So far, OwlKitty has made appearances in such classics as Star Wars, Harry Potter, Jurassic Park, How to Train your Dragon, The Shining, Titanic, 50 Shades of Gray and Risky Business. You can also find her in Game of Thrones, Ariana Grande’s music video and Red Dead Redemption 2.
There are lots of good videos on the OwlKitty YouTube site, all done with clever technology and tedious work. Here’s the famous OwlKitty “Titanic” trailer:
. . . and how it was made. The work is amazingly thorough:
Owlkitty in Jurassic Park (with tuna!):
There are many more movies, so knock yourself out!
h/t: Meijlink, Gregory
4 thoughts on “Caturday felid trifecta: Female painters and their cats; stray cat invited inside during the cold to warm up (you know what happens next); and OwlKitty in movies”
That’s just the sort of “paws on” management that any sensible supervisor applies to a new staff member (at most a few months in places as “painting cat’s staff”).
Caturday morning smile. Enjoyed it all.
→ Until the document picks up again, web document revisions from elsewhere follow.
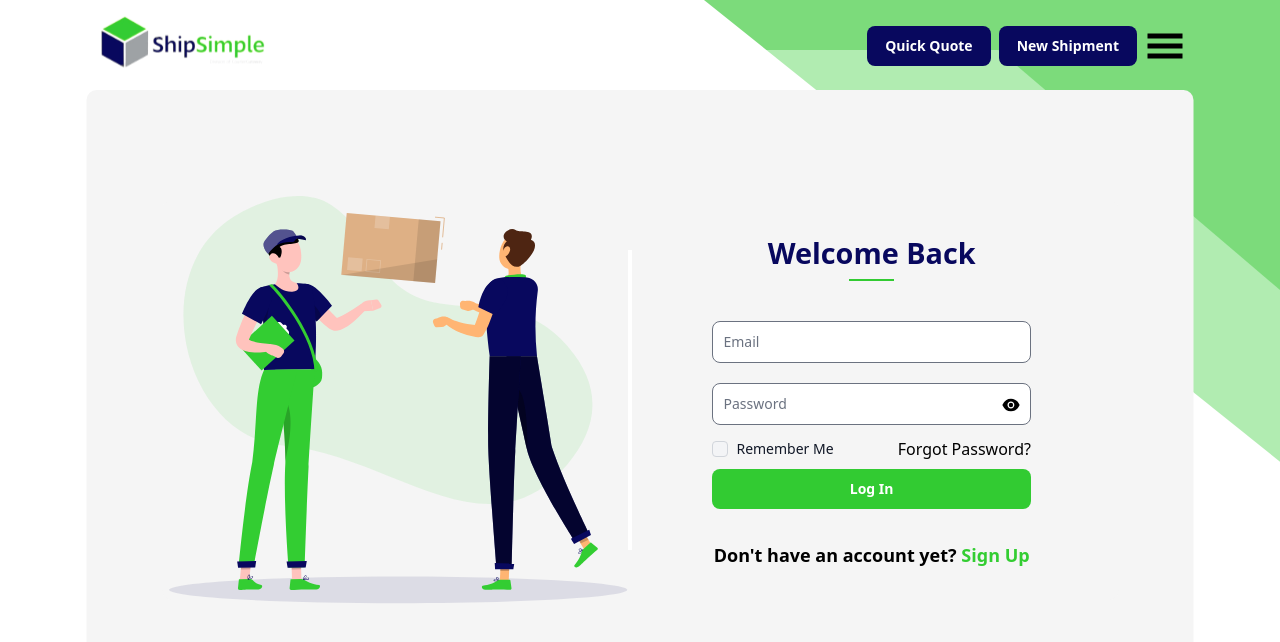
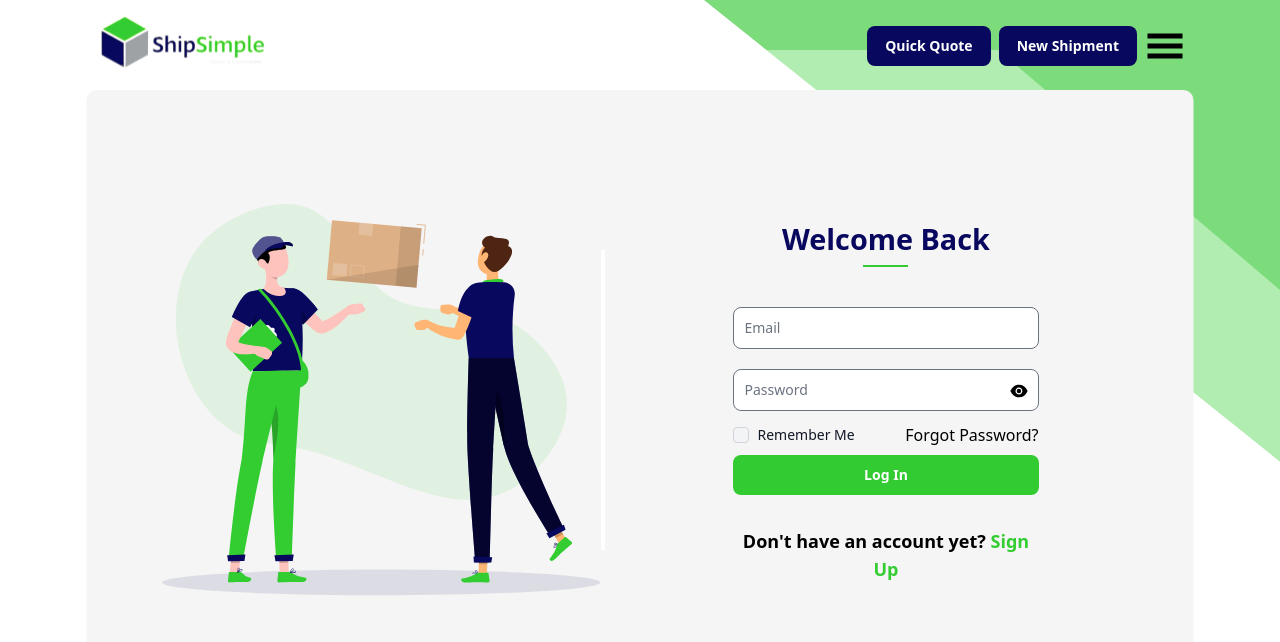
Before and after one commit to shirjoybhuban/Tailwind-Flowbite-Next, a Next.js app: page / in a window 1280 px wide. Shown: the top 642 px of the page. Built offline with nearby package versions, Linux system fonts and the light colour scheme; no server answers.

Commit message:
log in page

```diff
--- a/views/Login/index.js
+++ b/views/Login/index.js
@@ -216,7 +216,7 @@ export const LoginPage = () => {
           className={`${style.divider} hidden sm:hidden md:hidden lg:block`}
         ></div>
         <div
-          className={`${style.right_contents} px-5 sm:px-10 md:px-15 lg:px-20 w-full sm:w-full md:w-4/5 lg:w-1/2`}
+          className={`${style.right_contents} lg:ml-12 px-5 sm:px-10 md:px-15 lg:px-20 w-full sm:w-full md:w-4/5 lg:w-1/2`}
         >
           <div className="flex flex-col items-center mb-4">
             <h1 className="text-[#08085E] inline-block text-[1.8rem] font-bold">
```
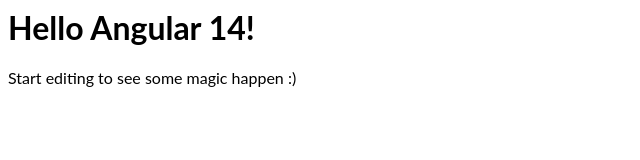
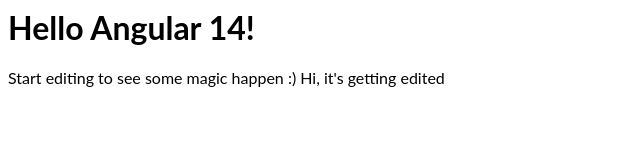
Before and after one commit to mayurgudi/shoppingApp, an Angular app: page / in a window 1280 px wide. Shown: the top 160 px of the page, without its empty margins (0-640 px from the left). Built offline with nearby package versions, Linux system fonts and the light colour scheme.

Commit message:
Update app.component.html

```diff
--- a/src/app/app.component.html
+++ b/src/app/app.component.html
@@ -1,4 +1,5 @@
 <hello name="{{ name }}"></hello>
 <p>
   Start editing to see some magic happen :)
+  Hi, it's getting edited
 </p>
```
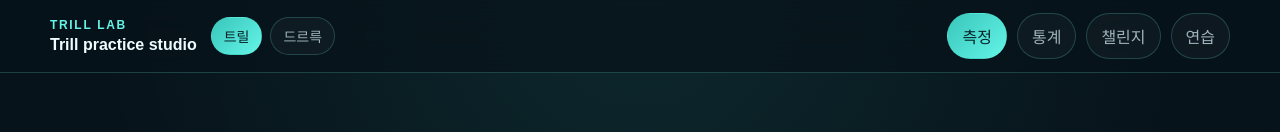
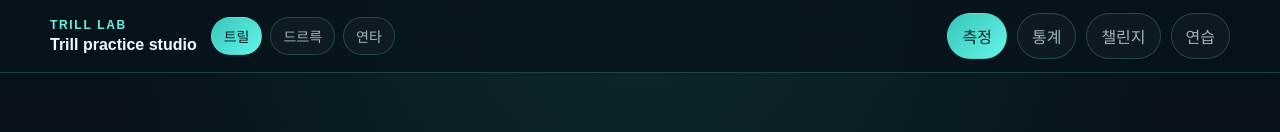
Before and after one commit to miku-agent/06_trill-lab, a Next.js app: page /measure in a window 1280 px wide. Shown: the top 132 px of the page. Built offline with nearby package versions, Linux system fonts and the light colour scheme.

Commit message:
feat(measure): add yeonta four-hit pattern 🎵

```diff
--- a/src/app/lib/patterns.ts
+++ b/src/app/lib/patterns.ts
@@ -1,4 +1,4 @@
-export type PatternKey = "trill" | "druruk";
+export type PatternKey = "trill" | "druruk" | "yeonta";
 
 export type PatternDefinition = {
   key: PatternKey;
@@ -23,6 +23,13 @@ export const PATTERN_DEFINITIONS: PatternDefinition[] = [
     description: "1234 또는 4321 모드로 4키 입력 속도와 안정감을 측정해요.",
     href: "/measure?pattern=druruk",
   },
+  {
+    key: "yeonta",
+    label: "연타",
+    shortLabel: "연타",
+    description: "A / S / ; / ' 를 각각 4연타씩 반복하는 패턴 속도와 안정감을 측정해요.",
+    href: "/measure?pattern=yeonta",
+  },
 ];
 
 export function getPatternDefinition(pattern: string | null | undefined) {
--- a/src/app/measure/page.tsx
+++ b/src/app/measure/page.tsx
@@ -61,7 +61,15 @@ const PATTERN_MODES: Record<PatternKey, PatternMode> = {
     description: "1234 또는 4321 한 방향 패턴으로 4키 입력 속도와 안정감을 측정해요.",
     keyLabels: ["1번 키", "2번 키", "3번 키", "4번 키"],
     keyHints: ["예: A", "예: S", "예: ;", "예: '"],
-    sequence: (keys, variant) => (variant === "right" ? [keys[0], keys[1], keys[2], keys[3]] : [keys[0], keys[1], keys[2], keys[3]]),
+    sequence: (keys) => [keys[0], keys[1], keys[2], keys[3]],
+  },
+  yeonta: {
+    key: "yeonta",
+    title: "연타 측정",
+    description: "A / S / ; / ' 를 각각 4연타씩 반복하는 패턴을 측정해요.",
+    keyLabels: ["1번 키", "2번 키", "3번 키", "4번 키"],
+    keyHints: ["예: A", "예: S", "예: ;", "예: '"],
+    sequence: (keys) => [keys[0], keys[0], keys[0], keys[0], keys[1], keys[1], keys[1], keys[1], keys[2], keys[2], keys[2], keys[2], keys[3], keys[3], keys[3], keys[3]],
   },
 };
 
@@ -115,6 +123,20 @@ function normalizeKeyboardEvent(event: KeyboardEvent) {
 function getPresetConfig(variant: MeasureVariant, pattern: PatternKey) {
   const presets = pattern === "druruk" ? DRURUK_PRESETS : MEASURE_PRESETS;
   return presets.find((preset) => preset.key === variant) ?? presets[0];
+}
+
+function getDefaultKeys(pattern: PatternKey, variant: MeasureVariant, activePreset: MeasurePreset) {
+  if (pattern === "yeonta") {
+    return ["A", "S", ";", "'"] as [string, string, string, string];
+  }
+
+  if (pattern === "druruk") {
+    return variant === "right"
+      ? (["'", ";", "S", "A"] as [string, string, string, string])
+      : (["A", "S", ";", "'"] as [string, string, string, string]);
+  }
+
+  return [activePreset.defaultKeys[0], activePreset.defaultKeys[1], "S", "K"] as [string, string, string, string];
 }
 
 export default function MeasurePage() {
@@ -172,7 +194,11 @@ function MeasurePageContent() {
     if (!hasValidKeyConfig) return "중복 없이 서로 다른 키를 설정해야 측정을 시작할 수 있어요.";
     if (sessionState === "countdown") return `준비... ${countdownLeft}초 후 시작`;
     if (sessionState === "running") return `현재 순서: ${expectedSequence[sequenceIndex] ?? expectedSequence[0]}`;
-    if (result) return pattern === "druruk" ? "선택한 모드 순서를 유지할수록 더 높은 점수가 나와요." : "같은 키 반복은 invalid 처리돼요. 정확도를 유지하면서 BPM을 끌어올려보세요.";
+    if (result) {
+      if (pattern === "druruk") return "선택한 모드 순서를 유지할수록 더 높은 점수가 나와요.";
+      if (pattern === "yeonta") return "각 키를 4번씩 끊지 않고 정확하게 이어갈수록 더 높은 점수가 나와요.";
+      return "같은 키 반복은 invalid 처리돼요. 정확도를 유지하면서 BPM을 끌어올려보세요.";
+    }
     return `${mode.title} · ${activeKeys.join(" / ")}`;
   }, [captureError, countdownLeft, expectedSequence, hasValidKeyConfig, keyCaptureTarget, mode, pattern, result, sequenceIndex, sessionState, activeKeys]);
 
@@ -258,12 +284,7 @@ function MeasurePageContent() {
   ]);
 
   useEffect(() => {
-    const nextKeys =
-      pattern === "druruk"
-        ? (measureVariant === "right"
-            ? (["'", ";", "S", "A"] as [string, string, string, string])
-            : (["A", "S", ";", "'"] as [string, string, string, string]))
-        : ([activePreset.defaultKeys[0], activePreset.defaultKeys[1], "S", "K"] as [string, string, string, string]);
+    const nextKeys = getDefaultKeys(pattern, measureVariant, activePreset);
 
     const timer = window.setTimeout(() => {
       setKeys(nextKeys);
@@ -273,7 +294,7 @@ function MeasurePageContent() {
     }, 0);
 
     return () => window.clearTimeout(timer);
-  }, [activePreset.defaultKeys, measureVariant, pattern, resetStats]);
+  }, [activePreset, measureVariant, pattern, resetStats]);
 
   useEffect(() => {
     if (sessionState !== "countdown") return;
@@ -402,7 +423,7 @@ function MeasurePageContent() {
   function applyPreset(variant: MeasureVariant) {
     const preset = getPresetConfig(variant, pattern);
     setMeasureVariant(variant);
-    setKeys((current) => [preset.defaultKeys[0], preset.defaultKeys[1], current[2], current[3]]);
+    setKeys(getDefaultKeys(pattern, variant, preset));
     setKeyCaptureTarget(null);
     setSessionState("idle");
     resetStats();
@@ -453,6 +474,18 @@ function MeasurePageContent() {
       <section className="measure-grid">
         <article className="panel stack-gap-lg start-panel">
           <div>
+            {pattern === "yeonta" ? (
+              <>
+                <p className="section-label">패턴 안내</p>
+                <p className="section-subtitle">{mode.description}</p>
+                <div className="sequence-preview">
+                  {expectedSequence.map((key, index) => (
+                    <span key={`${key}-${index}`} className="sequence-chip">{key}</span>
+                  ))}
+                </div>
+              </>
+            ) : (
+              <>
                 <p className="section-label">모드 선택</p>
                 <div className="preset-grid">
                   {(pattern === "trill" ? MEASURE_PRESETS : DRURUK_PRESETS).map((preset) => {
@@ -480,6 +513,8 @@ function MeasurePageContent() {
                     </div>
                   </>
                 ) : null}
+              </>
+            )}
           </div>
 
           <div>
```
Lines whose indentation alone changed are shown as unchanged.
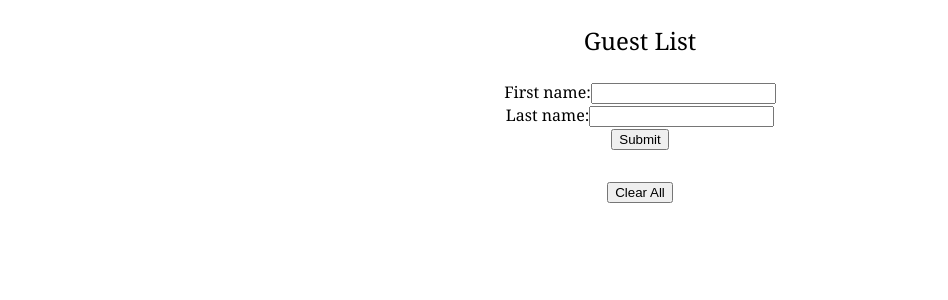
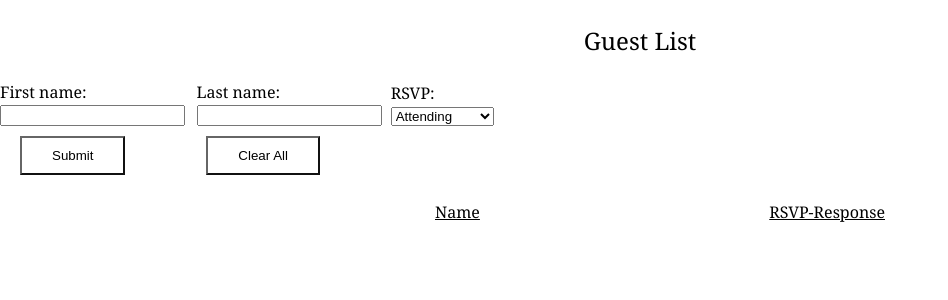
Before and after one commit to jgsheppa/react-guest-list-sept-2020, a React (Create React App) app: page / in a window 1280 px wide. Shown: the top 300 px of the page, without its empty margins (0-948 px from the left). Built offline with nearby package versions, Linux system fonts and the light colour scheme.

Commit message:
Add rsvp option

```diff
--- a/src/App.js
+++ b/src/App.js
@@ -7,21 +7,39 @@ import Header from './Header.js';
 import { jsx, css } from '@emotion/core';
 import GuestList from './GuestLIst';
 import shortid from 'shortid';
+import UserInput from './UserInput.js';
 
-const inputStyles = css`
+const containerStyles = css`
   display: flex;
   flex-direction: column;
   justify-content: center;
-  align-items: center;
+  align-content: center;
+`;
+
+const buttonStyles = css`
+  display: flex;
+  flex-direction: row;
+  justify-content: space-between;
+  padding: 10px 20px;
+  max-width: 300px;
+
+  button {
+    background-color: #fff;
+    padding: 10px 30px;
+    border-color: #666;
+    border-width: 2px;
+    font-weight: 200px;
+  }
 `;
 
 function App() {
   const [firstName, setFirstName] = useState('');
   const [lastName, setLastName] = useState('');
   const [listOfNamesArray, setListOfNamesArray] = useState([]);
+  const [rsvp, setRSVP] = useState('Attending');
   const wholeListOfNames = [
     ...listOfNamesArray,
-    { id: shortid.generate(), firstName, lastName },
+    { id: shortid.generate(), firstName, lastName, rsvp },
   ];
 
   const handleFirstNameChange = (e) => {
@@ -36,6 +54,10 @@ function App() {
     setListOfNamesArray(wholeListOfNames);
     setLastName('');
     setFirstName('');
+  };
+
+  const handleRSVP = (e) => {
+    setRSVP(e.target.value);
   };
 
   function deleteGuest(guestID) {
@@ -55,31 +77,17 @@ function App() {
     setListOfNamesArray([]);
   }
   return (
-    <div>
+    <>
       <Header></Header>
-      <div css={inputStyles}>
-        <div>
-          <label>
-            First name:
-            <input
-              // ref={register}
-              value={firstName}
-              onChange={handleFirstNameChange}
-            ></input>
-          </label>
-        </div>
-        <div>
-          <label>
-            Last name:
-            <input
-              // ref={register}
-              value={lastName}
-              onChange={handleLastNameChange}
-            ></input>
-          </label>
-        </div>
-        <div>
+      <div css={containerStyles}>
+        <UserInput
+          handleFirstNameChange={handleFirstNameChange}
+          handleLastNameChange={handleLastNameChange}
+          handleRSVP={handleRSVP}
+        ></UserInput>
+        <div css={buttonStyles}>
           <button onClick={handleSubmit}>Submit</button>
+          <button onClick={handleClearAll}>Clear All</button>
         </div>
         <div>
           <GuestList
@@ -88,9 +96,8 @@ function App() {
             deleteGuest={deleteGuest}
           />
         </div>
-        <button onClick={handleClearAll}>Clear All</button>
       </div>
-    </div>
+    </>
   );
 }
 
--- a/src/GuestLIst.js
+++ b/src/GuestLIst.js
@@ -11,40 +11,52 @@ function GuestList({ listOfNamesArray, deleteGuest, id }) {
     flex-direction: column;
     justify-content: space-around;
     align-items: center;
-    width: 500px;
+
+    > div {
+      display: flex;
+      flex-direction: column;
+      align-content: center;
+      justify-content: space-between;
+      width: 450px;
+    }
+
+    li {
+      display: flex;
+      justify-content: space-between;
+      list-style-type: none;
       border-color: red;
       border-radius: 8px;
       border-width: 4px;
-  `;
+    }
 
-  const nameListStyles = css`
+    li div {
       display: flex;
-    align-content: center;
-    justify-content: space-between;
-    list-style-type: none;
-    padding: 20px 50px;
-    padding: 0;
-  `;
-
-  const buttonStyles = css`
-    margin-left: 10px;
+      flex-direction: row;
+      justify-content: space-around;
+    }
   `;
 
   return (
     <div>
-      <ul>
-        <div css={unorderedListStyles}>
+      <ul css={unorderedListStyles}>
+        <div>
+          <li>
+            <u>Name</u> <u>RSVP-Response</u>
+          </li>
           {listOfNamesArray.map((item) => (
-            <li key={item.id} css={nameListStyles}>
+            <li key={item.id}>
               {item.firstName} {item.lastName}
+              <div>
+                <b>Status: </b>
+                <i>{item.rsvp}</i>
                 <button
                   onClick={() => {
                     deleteGuest(item);
                   }}
-                css={buttonStyles}
                 >
                   X
                 </button>
+              </div>
             </li>
           ))}
         </div>
--- /dev/null
+++ b/src/UserInput.js
@@ -0,0 +1,59 @@
+/** @jsx jsx */
+/** @jsxFrag React.Fragment */
+/*eslint-disable no-unused-vars*/
+import React from 'react';
+import './App.css';
+import { jsx, css } from '@emotion/core';
+
+const inputStyles = css`
+  display: flex;
+  flex-direction: row;
+  justify-content: center;
+  align-items: center;
+  max-width: 500px;
+`;
+
+function UserInput({
+  handleFirstNameChange,
+  handleLastNameChange,
+  handleRSVP,
+  firstName,
+  lastName,
+}) {
+  return (
+    <>
+      <div css={inputStyles}>
+        <div>
+          <label>
+            First name:
+            <input value={firstName} onChange={handleFirstNameChange}></input>
+          </label>
+        </div>
+        <div>
+          <label>
+            Last name:
+            <input value={lastName} onChange={handleLastNameChange}></input>
+          </label>
+        </div>
+        <div>
+          <label>
+            RSVP:{' '}
+            <select onChange={handleRSVP}>
+              <option onChange={handleRSVP} value="Attending">
+                Attending
+              </option>
+              <option onChange={handleRSVP} value="Not Attending">
+                Not Attending
+              </option>
+              <option onChange={handleRSVP} value="Maybe">
+                Maybe
+              </option>
+            </select>
+          </label>
+        </div>
+      </div>
+    </>
+  );
+}
+
+export default UserInput;
```
Lines whose indentation alone changed are shown as unchanged.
Always feel good when an abandoned kitty finds a loving home.
Not sure where my earlier comment disappeared to, but thanks, as always, for the Caturday trifecta! (And apologies if it eventually turns up.)
I love OwlKitty!!